What measures are being put in place to contain the spread of these pests?
For fruitflies, we held a sensitization workshop in 2009 where different stakeholders participated. The FAO is coming up with a regional control measure for the West African bloc to harmonize and adopt. Again, scientists are looking for ways to control these pests. For cassava brown streak disease or CBSD, we have stepped up quarantine efforts aimed at curtailing/scrutinizing the entrance of planting materials from those endemic regions. In the future, we are thinking of training our officers on new tools that aid the inspection of imported planting materials.

Why is the response to crop pests especially slow when compared with the response to animal pests?
When new crop pests come in, the impact for the first few years is not so obvious. This is not the case with the invasion of animal pests when you see the deaths of animals. Perhaps this is the reason why crop pests don’t catch the attention of the Government immediately. We could be talking about fruitflies but people are saying, “Mangoes and oranges are still on the streets.” When the devastation arising from pest establishment, spread, and destruction becomes much serious and farmers start crying, that is the time we get an official response, especially in terms of funding for control measures.

What kind of support would you ask for specifically?
Capacity building to enhance pest interception and diagnosis is very important for us. If you don’t have knowledge about the biology of the pests, you may have problems. The quarantine inspectors/officers need to be trained and the training needs to be continuous. Secondly, a country like Nigeria has a very diverse culture and the climatic conditions to grow crops all year round, so there is a need for us to conduct pest surveillance so that we know the pest status in the country.

There is an ongoing pest survey and this is being done on a crop by crop basis. Scientists from universities, national agricultural research institutes, and international organizations are involved and we hope it will be on a continuous basis with support from the government and stakeholders.

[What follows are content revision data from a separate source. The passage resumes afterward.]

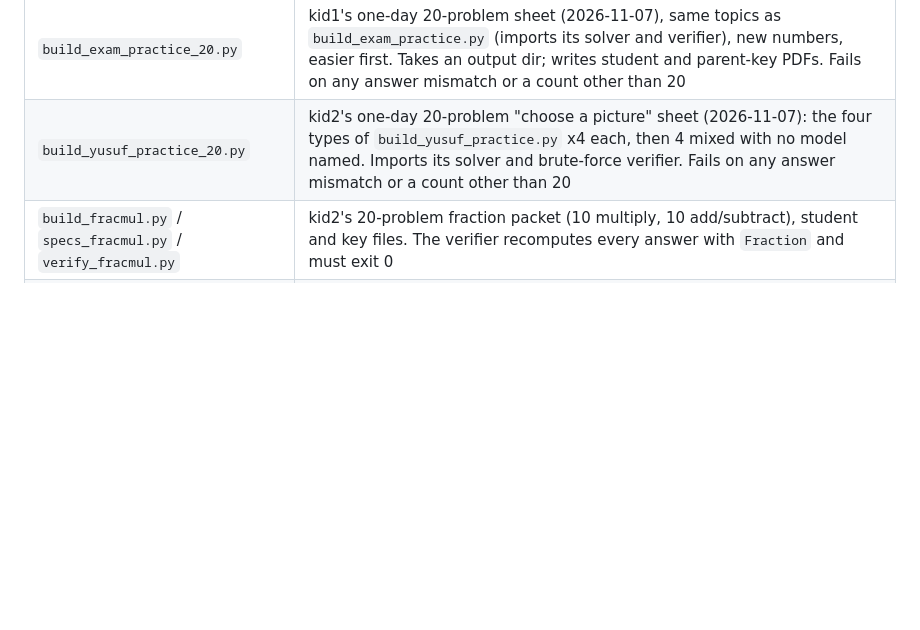
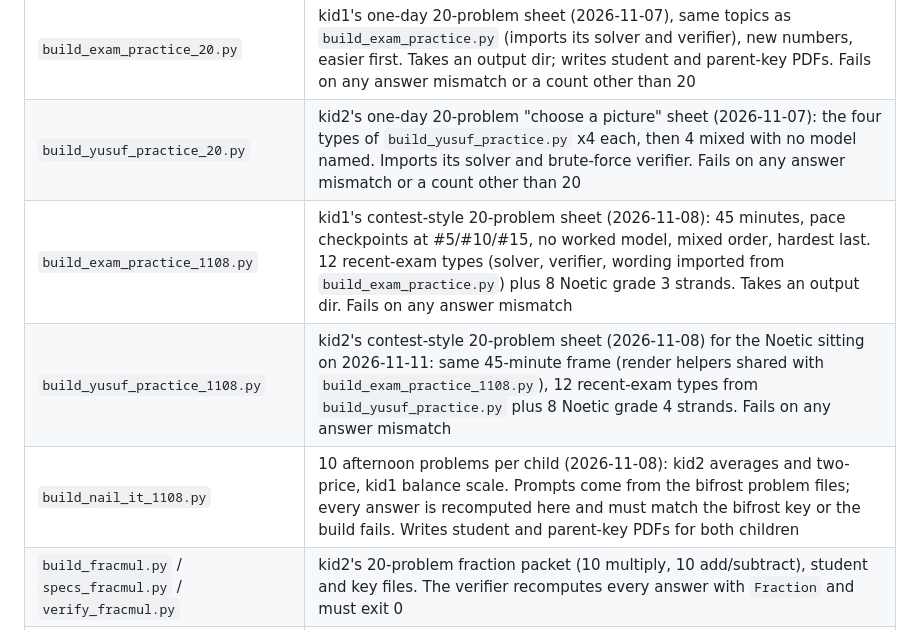
Before and after one commit to sifxtreme/math-practice, a Markdown page: README.md, the part around the change. Drawn GitHub-style; blank space fills up the shorter version.

Commit message:
README: document the 2026-11-08 contest-style and nail-it builders
Co-Authored-By: Claude Sonnet 5.5 <noreply@anthropic.com>
Claude-Session: https://claude.ai/code/session_01SGyHfqxGo9dHY5aMYcUuRH

```diff
--- a/README.md
+++ b/README.md
@@ -131,6 +131,9 @@ themselves. `--seed` makes a sheet reproducible — same seed, same problems.
 | `build_yusuf_practice.py` | one-off 2026-11-06 set for kid2: 4 problem types (events vs intervals, worst case, a cut makes new edges, letter addition), one worked model each, 2 practice problems each, then 2 no-hint problems. Student PDF (3 pages) and separate parent key PDF. Takes an output dir; name from `kids.local.json`. Self-verifying: every answer is re-derived by a brute-force route before anything is written |
 | `build_exam_practice_20.py` | kid1's one-day 20-problem sheet (2026-11-07), same topics as `build_exam_practice.py` (imports its solver and verifier), new numbers, easier first. Takes an output dir; writes student and parent-key PDFs. Fails on any answer mismatch or a count other than 20 |
 | `build_yusuf_practice_20.py` | kid2's one-day 20-problem "choose a picture" sheet (2026-11-07): the four types of `build_yusuf_practice.py` x4 each, then 4 mixed with no model named. Imports its solver and brute-force verifier. Fails on any answer mismatch or a count other than 20 |
+| `build_exam_practice_1108.py` | kid1's contest-style 20-problem sheet (2026-11-08): 45 minutes, pace checkpoints at #5/#10/#15, no worked model, mixed order, hardest last. 12 recent-exam types (solver, verifier, wording imported from `build_exam_practice.py`) plus 8 Noetic grade 3 strands. Takes an output dir. Fails on any answer mismatch |
+| `build_yusuf_practice_1108.py` | kid2's contest-style 20-problem sheet (2026-11-08) for the Noetic sitting on 2026-11-11: same 45-minute frame (render helpers shared with `build_exam_practice_1108.py`), 12 recent-exam types from `build_yusuf_practice.py` plus 8 Noetic grade 4 strands. Fails on any answer mismatch |
+| `build_nail_it_1108.py` | 10 afternoon problems per child (2026-11-08): kid2 averages and two-price, kid1 balance scale. Prompts come from the bifrost problem files; every answer is recomputed here and must match the bifrost key or the build fails. Writes student and parent-key PDFs for both children |
 | `build_fracmul.py` / `specs_fracmul.py` / `verify_fracmul.py` | kid2's 20-problem fraction packet (10 multiply, 10 add/subtract), student and key files. The verifier recomputes every answer with `Fraction` and must exit 0 |
 | `print-worksheet.sh` | render to a clean PDF and print |
 | `print-drill.sh` | same, for an external drill PDF |
```
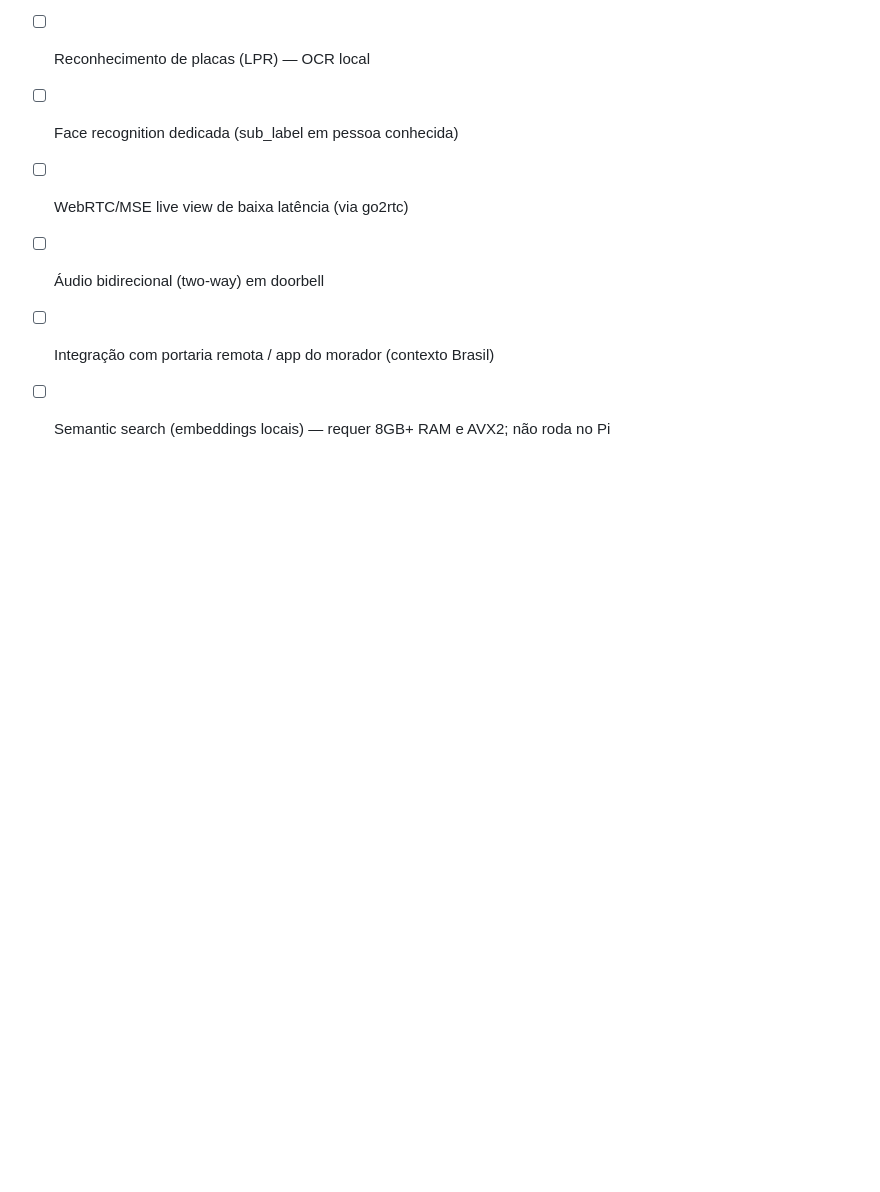
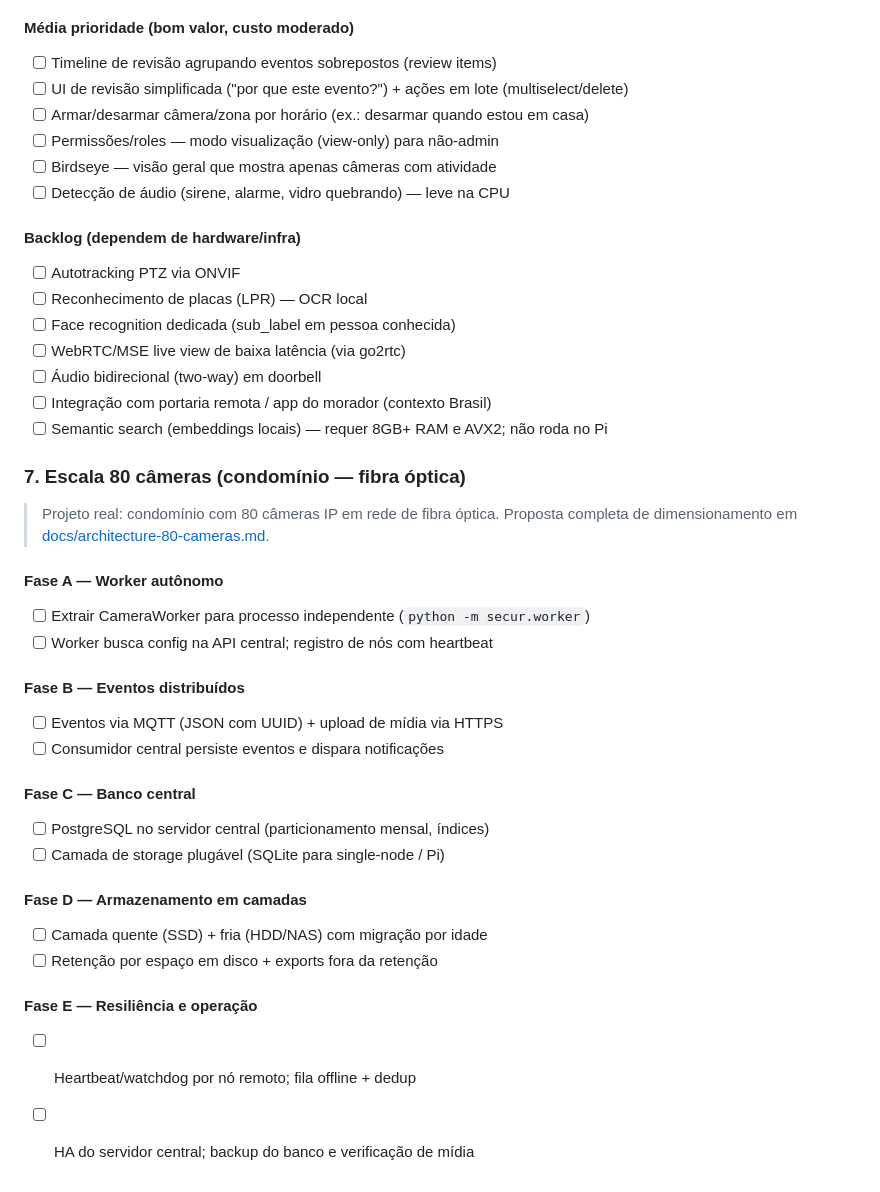
Before and after one commit to amarildolacerda/secur, a Markdown page: README.md, the part around the change. Drawn GitHub-style; blank space fills up the shorter version.

Commit message:
docs: add 80-camera condominium architecture and roadmap phases

```diff
--- a/README.md
+++ b/README.md
@@ -278,3 +278,26 @@ O projeto captura vídeo de câmeras IP, realiza detecção de movimento e class
 - [ ] Áudio bidirecional (two-way) em doorbell
 - [ ] Integração com portaria remota / app do morador (contexto Brasil)
 - [ ] Semantic search (embeddings locais) — requer 8GB+ RAM e AVX2; não roda no Pi
+### 7. Escala 80 câmeras (condomínio — fibra óptica)
+> Projeto real: condomínio com 80 câmeras IP em rede de fibra óptica.
+> Proposta completa de dimensionamento em [docs/architecture-80-cameras.md](docs/architecture-80-cameras.md).
+
+#### Fase A — Worker autônomo
+- [ ] Extrair CameraWorker para processo independente (`python -m secur.worker`)
+- [ ] Worker busca config na API central; registro de nós com heartbeat
+
+#### Fase B — Eventos distribuídos
+- [ ] Eventos via MQTT (JSON com UUID) + upload de mídia via HTTPS
+- [ ] Consumidor central persiste eventos e dispara notificações
+
+#### Fase C — Banco central
+- [ ] PostgreSQL no servidor central (particionamento mensal, índices)
+- [ ] Camada de storage plugável (SQLite para single-node / Pi)
+
+#### Fase D — Armazenamento em camadas
+- [ ] Camada quente (SSD) + fria (HDD/NAS) com migração por idade
+- [ ] Retenção por espaço em disco + exports fora da retenção
+
+#### Fase E — Resiliência e operação
+- [ ] Heartbeat/watchdog por nó remoto; fila offline + dedup
+- [ ] HA do servidor central; backup do banco e verificação de mídia
```
Also changed, not shown: SPEC.md (+5 -0 lines), docs/architecture-80-cameras.md (added, +193 -0 lines).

How good an option is biocontrol?
Biocontrol is a good strategy. Everybody wants to deemphasize the use of pesticides because of the effect of chemical residues and there is a lot of emphasis now on food safety. Also there is concern about preserving biodiversity. Now the emphasis is on integrated pest management. The more often you can eliminate the use of pesticides, the better.

How is the collaboration with IITA?
We have a very good and strong relationship with IITA. IITA is our major stakeholder when it comes to germplasm exchange.

IITA has been assisting us in the training of our officers—upgrading their skills—especially in the area of pest diagnosis.

Sometimes when we are handicapped by inadequate facilities IITA steps in. Also IITA is good in the area of information dissemination which had been beneficial to us.
The collaboration with IITA is quite strong and mutually beneficial. Sometimes IITA assists us to attend international workshops and seminars that are relevant for job improvement.

The institute has contributed to our effectiveness in the country.